‘I found a number of very large dead cane toads, and all of them were lying on their backs with almost surgical type incisions down their chest. Every day I went there, there were up to five new bodies,’ she told VICE.
‘We found that in all the cane toads, the heart and liver had expertly been removed, and the gallbladder, which contains toxic bile salts, had been removed and placed outside the body.’
Dr Parrott set up infrared cameras and discovered that local water rats were behind the deaths.
She said that within just two years of cane toads moving into the region, water rats had figured out how to disable, kill and eat the toads, despite them having killed a number of predators.
Despite not being able to get a close-up of the killing, Dr Parrott believes the rats most likely sliced opened the toad’s chests with their teeth – which is less poisonous than their backs.
Dr Parrott discovered that water rats are killing cane toads by eating certain parts of them that are free of toxins
She said the rats would then use their paws to take out the toads’ organs.
‘They didn’t eat as many medium-sized toads, but when they did, it was fascinating to note that as well as the heart and liver they had also eaten one or both of the thigh muscles after stripping away the toxic skin,’ she said.
‘We’re not sure if they just wanted a bigger payoff for their efforts in overpowering the toad, or if it was easier to subdue the toads by holding down the legs first. Interestingly, they never attacked the leg muscles on the larger toads.’

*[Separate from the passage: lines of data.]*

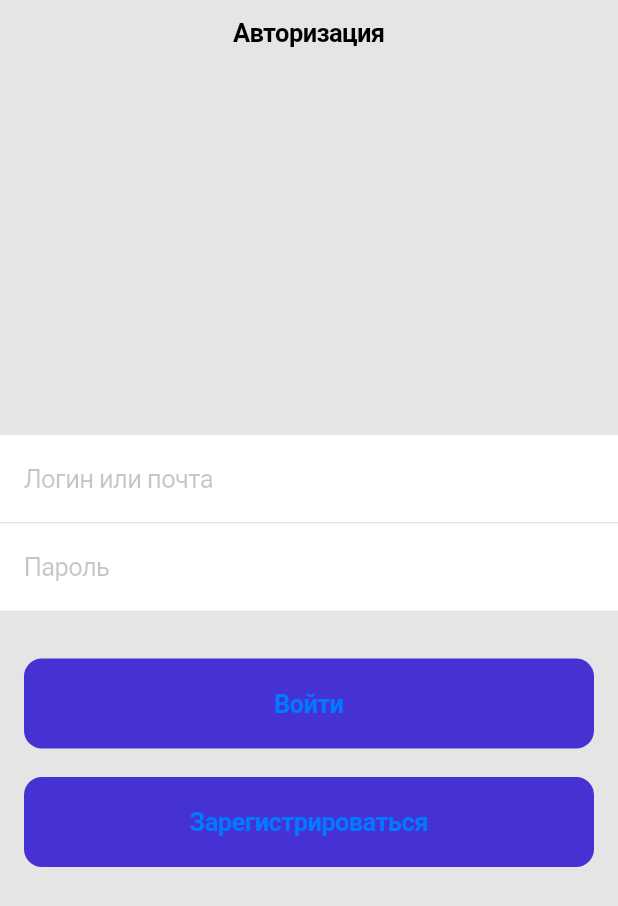
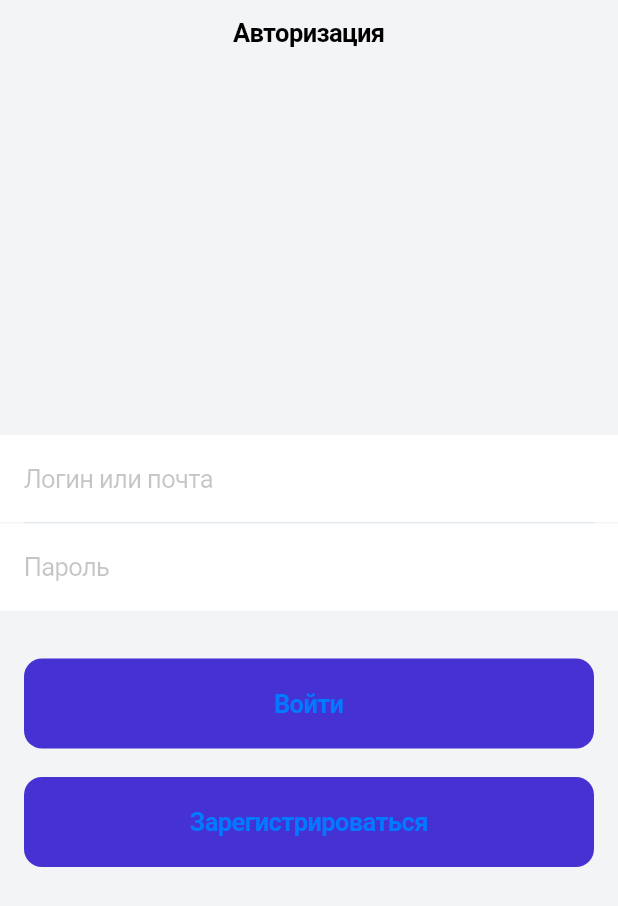
Before and after one commit to serikqaliev/flutter_project, a Flutter app: the screen it shows after launch, on a phone screen of 412 x 824 dp. Shown: the top 906 px of the screen. Run offline on Flutter 3.47's test engine with Material 2 defaults, Android fonts, the phone set to English and light mode, and no system bars.

Commit message:
contants, custom widgets

```diff
--- a/lib/main.dart
+++ b/lib/main.dart
@@ -1,9 +1,9 @@
 // ignore_for_file: prefer_const_constructors
 
 import 'package:flutter/cupertino.dart';
+import 'package:lesson_1/src/common/constants/color_constants.dart';
 import 'package:lesson_1/src/router/router.dart';
 import 'package:lesson_1/src/screens/auth/auth_screen.dart';
-import 'package:lesson_1/src/screens/registration/registration_screen.dart';
 
 void main() {
   runApp(const MyApp());
@@ -15,6 +15,9 @@
   @override
   Widget build(BuildContext context) {
     return CupertinoApp(
+      theme: CupertinoThemeData(
+        scaffoldBackgroundColor: AppColors.scaffoldBackground,
+      ),
       onGenerateRoute: AppRouter.generateRoute,
       home: AuthScreen(),
     );
--- /dev/null
+++ b/lib/src/common/constants/color_constants.dart
@@ -0,0 +1,7 @@
+import 'package:flutter/painting.dart';
+
+class AppColors {
+  static const Color scaffoldBackground = Color(0xFFF3F4F6);
+  static const Color white = Color(0xFFFFFFFF);
+  static const Color main = Color(0xFF4631D2);
+}
--- /dev/null
+++ b/lib/src/common/constants/padding_constants.dart
@@ -0,0 +1,5 @@
+import 'package:flutter/painting.dart';
+
+class AppPaddings {
+  static const EdgeInsets horizontal = EdgeInsets.symmetric(horizontal: 16);
+}
--- /dev/null
+++ b/lib/src/common/widgets/custom_button.dart
@@ -0,0 +1,28 @@
+import 'package:flutter/cupertino.dart';
+import 'package:lesson_1/src/common/constants/color_constants.dart';
+
+class CustomButton extends StatelessWidget {
+  const CustomButton({
+    Key? key,
+    required this.title,
+    required this.onPressed,
+  }) : super(key: key);
+
+  final String title;
+  final Function onPressed;
+
+  @override
+  Widget build(BuildContext context) {
+    return CupertinoButton(
+      padding: const EdgeInsets.symmetric(vertical: 20),
+      color: AppColors.main,
+      child: Text(
+        title,
+        style: const TextStyle(fontWeight: FontWeight.bold),
+      ),
+      onPressed: () {
+        onPressed();
+      },
+    );
+  }
+}
--- a/lib/src/common/widgets/custom_text_field.dart
+++ b/lib/src/common/widgets/custom_text_field.dart
@@ -0,0 +1,20 @@
+import 'package:flutter/cupertino.dart';
+import 'package:lesson_1/src/common/constants/color_constants.dart';
+
+class CustomTextField extends StatelessWidget {
+  const CustomTextField({
+    Key? key,
+    required this.placeholder,
+  }) : super(key: key);
+
+  final String placeholder;
+
+  @override
+  Widget build(BuildContext context) {
+    return CupertinoTextField(
+      decoration: const BoxDecoration(color: AppColors.white),
+      padding: const EdgeInsets.symmetric(horizontal: 16, vertical: 19),
+      placeholder: placeholder,
+    );
+  }
+}
--- /dev/null
+++ b/lib/src/common/widgets/text_field_divider.dart
@@ -0,0 +1,16 @@
+import 'package:flutter/cupertino.dart';
+
+class TextFieldDivider extends StatelessWidget {
+  const TextFieldDivider({
+    Key? key,
+  }) : super(key: key);
+
+  @override
+  Widget build(BuildContext context) {
+    return Container(
+      height: 1,
+      color: Color(0xFFE0E6ED),
+      margin: EdgeInsets.symmetric(horizontal: 16),
+    );
+  }
+}
--- a/lib/src/screens/auth/auth_screen.dart
+++ b/lib/src/screens/auth/auth_screen.dart
@@ -1,6 +1,10 @@
 // ignore_for_file: prefer_const_constructors
-
 import 'package:flutter/cupertino.dart';
+import 'package:lesson_1/src/common/constants/color_constants.dart';
+import 'package:lesson_1/src/common/constants/padding_constants.dart';
+import 'package:lesson_1/src/common/widgets/custom_button.dart';
+import 'package:lesson_1/src/common/widgets/custom_text_field.dart';
+import 'package:lesson_1/src/common/widgets/text_field_divider.dart';
 import 'package:lesson_1/src/router/router_const.dart';
 
 class AuthScreen extends StatelessWidget {
@@ -9,10 +13,10 @@
   @override
   Widget build(BuildContext context) {
     return CupertinoPageScaffold(
-      backgroundColor: Color(0xFFE5E5E5),
+      backgroundColor: AppColors.scaffoldBackground,
       navigationBar: const CupertinoNavigationBar(
         border: Border(),
-        backgroundColor: CupertinoColors.white,
+        backgroundColor: AppColors.white,
         middle: Text('Авторизация'),
       ),
       child: SafeArea(
@@ -20,53 +24,25 @@
           mainAxisAlignment: MainAxisAlignment.center,
           crossAxisAlignment: CrossAxisAlignment.stretch,
           children: <Widget>[
-            CupertinoTextField(
-              decoration: BoxDecoration(color: CupertinoColors.white),
-              padding: EdgeInsets.symmetric(horizontal: 16, vertical: 19),
-              placeholder: 'Логин или почта',
-            ),
-            Container(
-              height: 1,
-              color: Color(0xFFE0E6ED),
-              margin: EdgeInsets.symmetric(horizontal: 16),
-            ),
-            CupertinoTextField(
-              decoration: BoxDecoration(color: CupertinoColors.white),
-              padding: EdgeInsets.symmetric(horizontal: 16, vertical: 19),
-              placeholder: 'Пароль',
-            ),
-            SizedBox(
-              height: 32,
-            ),
+            CustomTextField(placeholder: 'Логин или почта'),
+            TextFieldDivider(),
+            CustomTextField(placeholder: 'Пароль'),
+            SizedBox(height: 32),
             Padding(
-              padding: EdgeInsets.symmetric(horizontal: 16),
-              child: CupertinoButton(
-                padding: EdgeInsets.symmetric(vertical: 20),
-                color: Color(0xFF4631D2),
-                child: Text(
-                  'Войти',
-                  style: TextStyle(fontWeight: FontWeight.bold),
-                ),
-                onPressed: () {},
-              ),
-            ),
-            SizedBox(
-              height: 19,
-            ),
+                padding: AppPaddings.horizontal,
+                child: CustomButton(
+                  title: 'Войти',
+                  onPressed: () {},
+                )),
+            SizedBox(height: 19),
             Padding(
-              padding: EdgeInsets.symmetric(horizontal: 16),
-              child: CupertinoButton(
-                padding: EdgeInsets.symmetric(vertical: 20),
-                color: Color(0xFF4631D2),
-                child: Text(
-                  'Зарегистрироваться',
-                  style: TextStyle(fontWeight: FontWeight.bold),
-                ),
-                onPressed: () {
-                  Navigator.pushNamed(context, RegistrationRoute);
-                },
-              ),
-            )
+                padding: AppPaddings.horizontal,
+                child: CustomButton(
+                  title: 'Зарегистрироваться',
+                  onPressed: () {
+                    Navigator.pushNamed(context, RegistrationRoute);
+                  },
+                ))
           ],
         ),
       ),
```
Also changed, not shown: lib/src/screens/registration/registration_screen.dart (+19 -63 lines).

Cane Toads in Australia
About 3,000 cane toads were released in the sugarcane plantations of north Queensland in 1935.
They now number well into the millions, and their still expanding range covers thousands of square miles in northeastern Australia.
They are considered pests, and government eradication efforts include asking residents to help collect and dispose of them.
Cane toads are large, stocky amphibians with dry, warty skin, and are native to the southern United States, Central America, and tropical South America.
Cane toad poison is a mix of toxins that primarily affects the functioning of the heart. It is present throughout their bodies and is secreted as a milky liquid from the parotoid glands located over the toad’s shoulders.
SOURCE: National Geographic